Note that the number of values we need to update is proportional to the number of nodes removed from the rooted tree plus a constant. Thus, the overall time complexity is $O(N\alpha(N))$. See the code below for details on the merging process.

Note on Implementation: In the code below, we initially label each white node with the label of the cow in the corresponding pair that is lower in the rooted tree. When we merge two white nodes with labels $a$ and $b$, we use a disjoint set union (DSU) data structure to assign the resulting white node the label of the cow out of $a$ and $b$ that is higher in the rooted tree. Also, the code below doesn't use union-by-rank in the DSU for ease of implementation, which makes the actual time complexity slightly worse.

Danny's code:

import java.io.BufferedReader;
import java.io.IOException;
import java.util.ArrayList;
import java.util.List;
import java.util.StringTokenizer;

public class TriplesOfCows {
static int n;
static int[] parent;
static int[] union;
static long[] mass;
static long[] combinedMass;
static long[] combinedCombinedMass;

static void dfs(int a) {
for (int b : adj[a]) {
parent[b] = a;
dfs(b);
}
}

static int find(int u) {
if (union[u] != union[union[u]]) {
union[u] = find(union[u]);
}
return union[u];
}

static void update(int u, long delta) {
int p = parent[u];
answer += 2L * (combinedMass[p] - mass[u]) * delta;
combinedMass[p] += delta;

if (p != n) {
int a = find(p);
answer += 2L * mass[a] * delta;
combinedCombinedMass[a] += delta;
}

answer += 2L * combinedCombinedMass[u] * delta;

answer -= (mass[u] + 1L) * mass[u] * (mass[u] - 1L);
mass[u] += delta;
answer += (mass[u] + 1L) * mass[u] * (mass[u] - 1L);
}

static void merge(int u) {
int p = parent[u];
int a = find(p);

combinedMass[p] -= mass[u];
answer -= 2L * combinedMass[p] * mass[u];
combinedCombinedMass[a] -= mass[u];
answer -= 2L * mass[a] * mass[u];

answer -= 2L * mass[u] * combinedCombinedMass[u];
answer += 2L * mass[a] * combinedCombinedMass[u];
combinedCombinedMass[a] += combinedCombinedMass[u];

answer -= (mass[u] + 1L) * mass[u] * (mass[u] - 1L);
update(a, mass[u]);

union[u] = a;
}

public static void main(String[] args) throws IOException {
adj = new List[n + 1];
for (int a = 1; a <= n; a++) {
}
for (int m = n - 1; m > 0; m--) {
int a = Integer.parseInt(tokenizer.nextToken());
int b = Integer.parseInt(tokenizer.nextToken());
}
parent = new int[n];
dfs(n);
union = new int[n];
mass = new long[n];
combinedMass = new long[n + 1];
combinedCombinedMass = new long[n];
for (int a = 1; a < n; a++) {
union[a] = a;
}

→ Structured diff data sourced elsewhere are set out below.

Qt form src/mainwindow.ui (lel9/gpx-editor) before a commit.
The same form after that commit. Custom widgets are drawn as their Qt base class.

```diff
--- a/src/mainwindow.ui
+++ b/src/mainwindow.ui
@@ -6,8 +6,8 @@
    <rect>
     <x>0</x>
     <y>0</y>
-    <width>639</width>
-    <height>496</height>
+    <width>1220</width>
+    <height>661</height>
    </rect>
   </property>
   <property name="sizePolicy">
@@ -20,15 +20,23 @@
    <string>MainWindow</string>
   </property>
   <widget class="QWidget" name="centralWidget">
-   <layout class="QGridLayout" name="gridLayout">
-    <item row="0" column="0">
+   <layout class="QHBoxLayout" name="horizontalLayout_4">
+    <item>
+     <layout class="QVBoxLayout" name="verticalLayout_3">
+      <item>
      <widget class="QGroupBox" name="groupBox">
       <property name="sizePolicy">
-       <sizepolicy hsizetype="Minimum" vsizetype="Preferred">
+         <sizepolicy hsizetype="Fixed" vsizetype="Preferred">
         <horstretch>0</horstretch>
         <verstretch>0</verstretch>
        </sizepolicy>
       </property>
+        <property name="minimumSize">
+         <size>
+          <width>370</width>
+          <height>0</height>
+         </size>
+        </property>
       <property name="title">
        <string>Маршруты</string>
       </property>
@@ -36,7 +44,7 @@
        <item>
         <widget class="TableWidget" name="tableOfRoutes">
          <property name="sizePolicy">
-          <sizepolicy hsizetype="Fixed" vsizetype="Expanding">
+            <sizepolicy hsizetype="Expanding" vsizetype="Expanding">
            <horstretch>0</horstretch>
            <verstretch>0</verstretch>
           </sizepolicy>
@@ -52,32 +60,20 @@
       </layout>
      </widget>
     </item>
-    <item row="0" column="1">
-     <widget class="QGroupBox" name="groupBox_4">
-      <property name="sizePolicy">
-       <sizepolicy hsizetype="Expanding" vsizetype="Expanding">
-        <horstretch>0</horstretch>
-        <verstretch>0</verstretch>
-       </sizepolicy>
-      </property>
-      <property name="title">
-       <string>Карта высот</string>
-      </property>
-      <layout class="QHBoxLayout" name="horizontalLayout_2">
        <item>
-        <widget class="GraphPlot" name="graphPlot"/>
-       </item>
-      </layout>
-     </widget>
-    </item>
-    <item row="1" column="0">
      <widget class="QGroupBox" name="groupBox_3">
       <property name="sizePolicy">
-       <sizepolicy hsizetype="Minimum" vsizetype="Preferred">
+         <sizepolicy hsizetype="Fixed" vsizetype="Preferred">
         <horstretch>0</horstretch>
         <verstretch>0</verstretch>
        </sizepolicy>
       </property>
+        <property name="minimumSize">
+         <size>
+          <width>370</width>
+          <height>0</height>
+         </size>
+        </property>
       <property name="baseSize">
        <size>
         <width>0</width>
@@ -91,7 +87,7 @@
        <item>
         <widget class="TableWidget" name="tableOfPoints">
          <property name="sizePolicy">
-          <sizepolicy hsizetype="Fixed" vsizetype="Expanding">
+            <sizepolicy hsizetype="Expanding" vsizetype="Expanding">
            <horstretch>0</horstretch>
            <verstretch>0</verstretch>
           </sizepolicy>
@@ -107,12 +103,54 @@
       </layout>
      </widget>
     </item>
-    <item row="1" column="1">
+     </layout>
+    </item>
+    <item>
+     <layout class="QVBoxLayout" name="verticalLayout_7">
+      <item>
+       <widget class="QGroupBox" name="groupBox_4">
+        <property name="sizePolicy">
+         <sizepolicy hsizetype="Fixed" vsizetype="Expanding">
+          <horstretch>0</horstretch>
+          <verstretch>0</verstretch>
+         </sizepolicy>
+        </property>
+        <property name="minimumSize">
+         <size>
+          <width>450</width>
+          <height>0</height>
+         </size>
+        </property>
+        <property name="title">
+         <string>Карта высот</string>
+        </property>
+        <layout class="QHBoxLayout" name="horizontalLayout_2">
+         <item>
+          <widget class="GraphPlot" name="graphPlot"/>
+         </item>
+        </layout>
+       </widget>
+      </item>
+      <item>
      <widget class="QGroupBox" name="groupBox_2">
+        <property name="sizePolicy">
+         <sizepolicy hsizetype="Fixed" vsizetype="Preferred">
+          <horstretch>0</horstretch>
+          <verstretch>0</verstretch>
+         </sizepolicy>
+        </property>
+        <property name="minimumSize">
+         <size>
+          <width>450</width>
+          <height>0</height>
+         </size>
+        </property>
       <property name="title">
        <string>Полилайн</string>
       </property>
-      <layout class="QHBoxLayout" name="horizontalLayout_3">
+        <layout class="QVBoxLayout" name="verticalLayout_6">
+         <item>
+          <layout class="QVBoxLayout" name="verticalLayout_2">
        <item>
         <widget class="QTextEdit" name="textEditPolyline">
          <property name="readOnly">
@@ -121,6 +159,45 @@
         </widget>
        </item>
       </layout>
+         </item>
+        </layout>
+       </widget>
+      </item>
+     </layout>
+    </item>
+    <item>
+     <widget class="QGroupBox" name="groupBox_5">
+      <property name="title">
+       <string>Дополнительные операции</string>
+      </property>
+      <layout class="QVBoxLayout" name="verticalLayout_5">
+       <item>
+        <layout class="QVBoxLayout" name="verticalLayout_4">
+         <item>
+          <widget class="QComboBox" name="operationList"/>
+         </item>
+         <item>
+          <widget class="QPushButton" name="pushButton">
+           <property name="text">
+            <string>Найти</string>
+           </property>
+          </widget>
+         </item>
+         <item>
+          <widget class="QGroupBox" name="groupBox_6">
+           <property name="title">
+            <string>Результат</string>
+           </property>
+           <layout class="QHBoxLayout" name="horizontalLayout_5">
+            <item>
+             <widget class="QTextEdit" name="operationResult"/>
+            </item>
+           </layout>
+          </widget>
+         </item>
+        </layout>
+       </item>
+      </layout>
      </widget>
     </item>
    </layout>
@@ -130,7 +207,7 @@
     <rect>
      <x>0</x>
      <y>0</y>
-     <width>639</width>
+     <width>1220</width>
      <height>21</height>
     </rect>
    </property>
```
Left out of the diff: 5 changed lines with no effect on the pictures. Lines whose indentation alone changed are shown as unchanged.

StringBuilder out = new StringBuilder();
for (int a = 1; a < n; a++) {
update(a, 1L);
}